Dataset content:
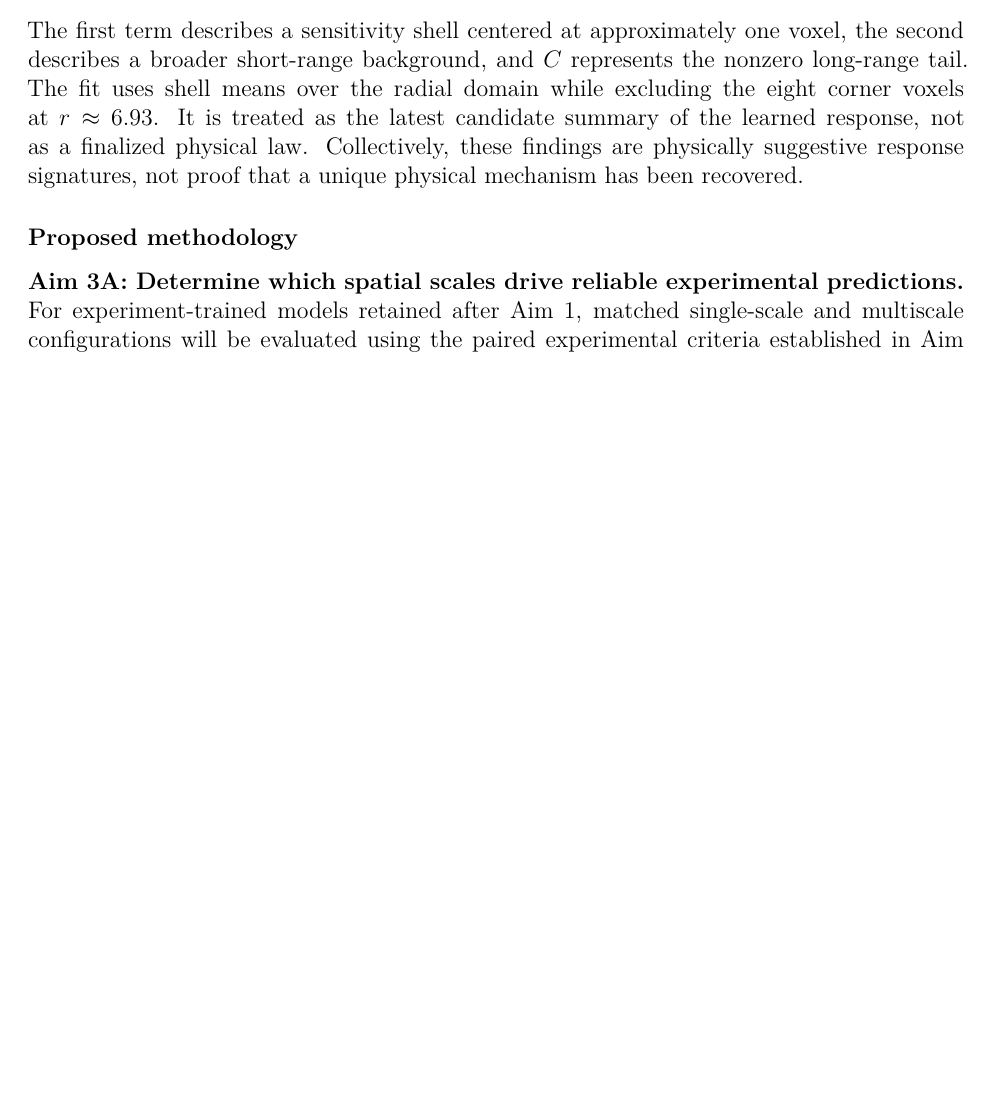
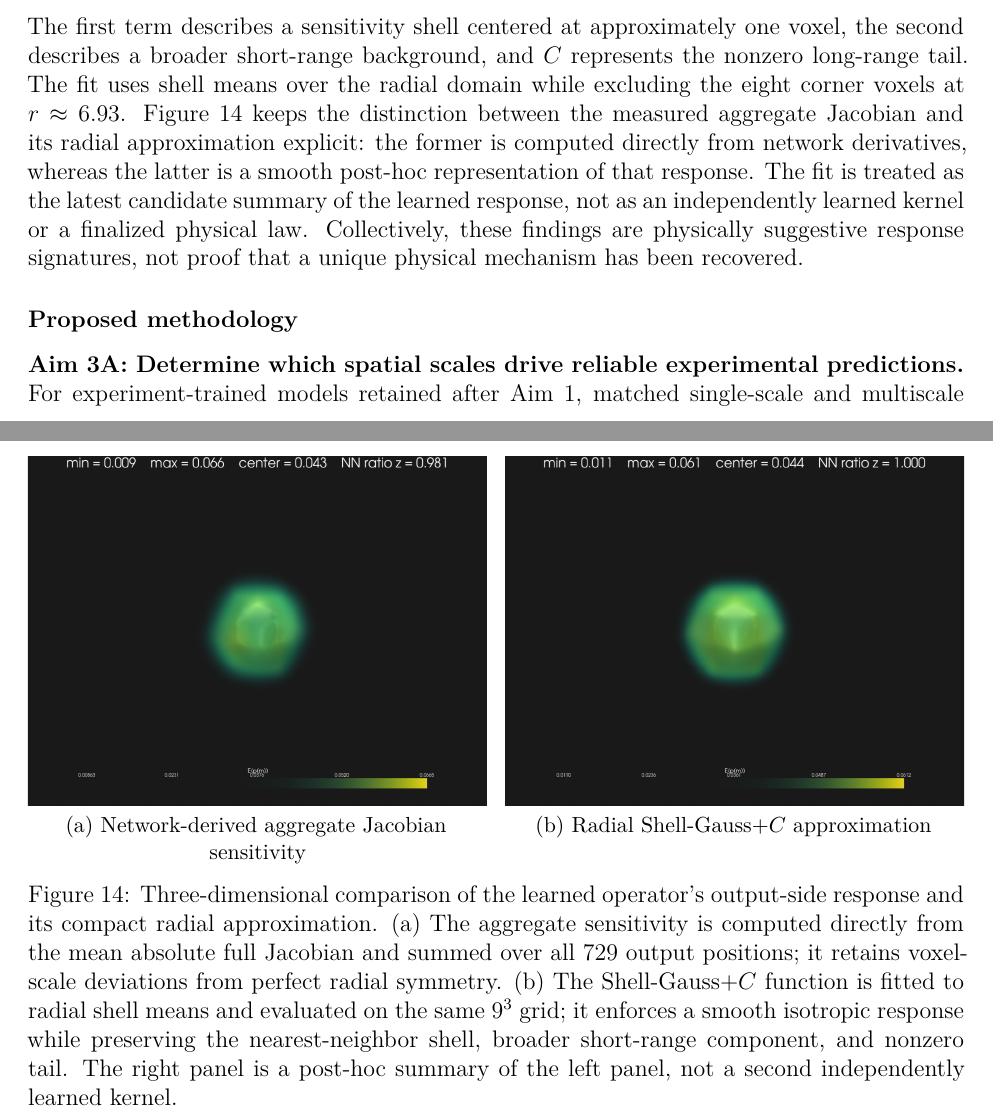
Before and after one commit to zhihui-tian/phd-proposal, a LaTeX document (proposal_draft.tex): part of page 36 of 49 before the commit and two parts of pages 36 and 37 of 50 after it, the two joined at a grey line, cut so that both start at the same text, the shorter picture padded with empty space. Compiled offline with XeLaTeX.

Commit message:
Add Jacobian render comparison to Aim 3

```diff
--- a/proposal_draft.tex
+++ b/proposal_draft.tex
@@ -975,7 +975,26 @@ S(r)=
 \exp\!\left[-\frac{r^2}{2(1.75)^2}\right]
 +0.011.
 \]
-The first term describes a sensitivity shell centered at approximately one voxel, the second describes a broader short-range background, and \(C\) represents the nonzero long-range tail. The fit uses shell means over the radial domain while excluding the eight corner voxels at \(r\approx6.93\). It is treated as the latest candidate summary of the learned response, not as a finalized physical law. Collectively, these findings are physically suggestive response signatures, not proof that a unique physical mechanism has been recovered.
+The first term describes a sensitivity shell centered at approximately one voxel, the second describes a broader short-range background, and \(C\) represents the nonzero long-range tail. The fit uses shell means over the radial domain while excluding the eight corner voxels at \(r\approx6.93\). Figure~\ref{fig:aim3-jacobian-render} keeps the distinction between the measured aggregate Jacobian and its radial approximation explicit: the former is computed directly from network derivatives, whereas the latter is a smooth post-hoc representation of that response. The fit is treated as the latest candidate summary of the learned response, not as an independently learned kernel or a finalized physical law. Collectively, these findings are physically suggestive response signatures, not proof that a unique physical mechanism has been recovered.
+
+\begin{figure}[htbp]
+\centering
+\begin{minipage}[t]{0.49\textwidth}
+\centering
+\includegraphics[width=\linewidth,trim=250 0 250 0,clip]{figures/aim3_jacobian_actual_render.png}
+
+\small (a) Network-derived aggregate Jacobian sensitivity
+\end{minipage}
+\hfill
+\begin{minipage}[t]{0.49\textwidth}
+\centering
+\includegraphics[width=\linewidth,trim=250 0 250 0,clip]{figures/aim3_jacobian_shellgauss_c_render.png}
+
+\small (b) Radial Shell-Gauss+\(C\) approximation
+\end{minipage}
+\caption{Three-dimensional comparison of the learned operator's output-side response and its compact radial approximation. (a) The aggregate sensitivity is computed directly from the mean absolute full Jacobian and summed over all 729 output positions; it retains voxel-scale deviations from perfect radial symmetry. (b) The Shell-Gauss+\(C\) function is fitted to radial shell means and evaluated on the same \(9^3\) grid; it enforces a smooth isotropic response while preserving the nearest-neighbor shell, broader short-range component, and nonzero tail. The right panel is a post-hoc summary of the left panel, not a second independently learned kernel.}
+\label{fig:aim3-jacobian-render}
+\end{figure}
 
 \begin{figure}[htbp]
 \centering
```
Also changed, not shown: figures/aim3_jacobian_actual_render.png (added), figures/aim3_jacobian_shellgauss_c_render.png (added), proposal_draft.tex (2 more changed lines).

Aim of the exercise: Find every line in the records above that holds the word "htbp", and copy each one.

Response:
+\begin{figure}[htbp]
 \begin{figure}[htbp]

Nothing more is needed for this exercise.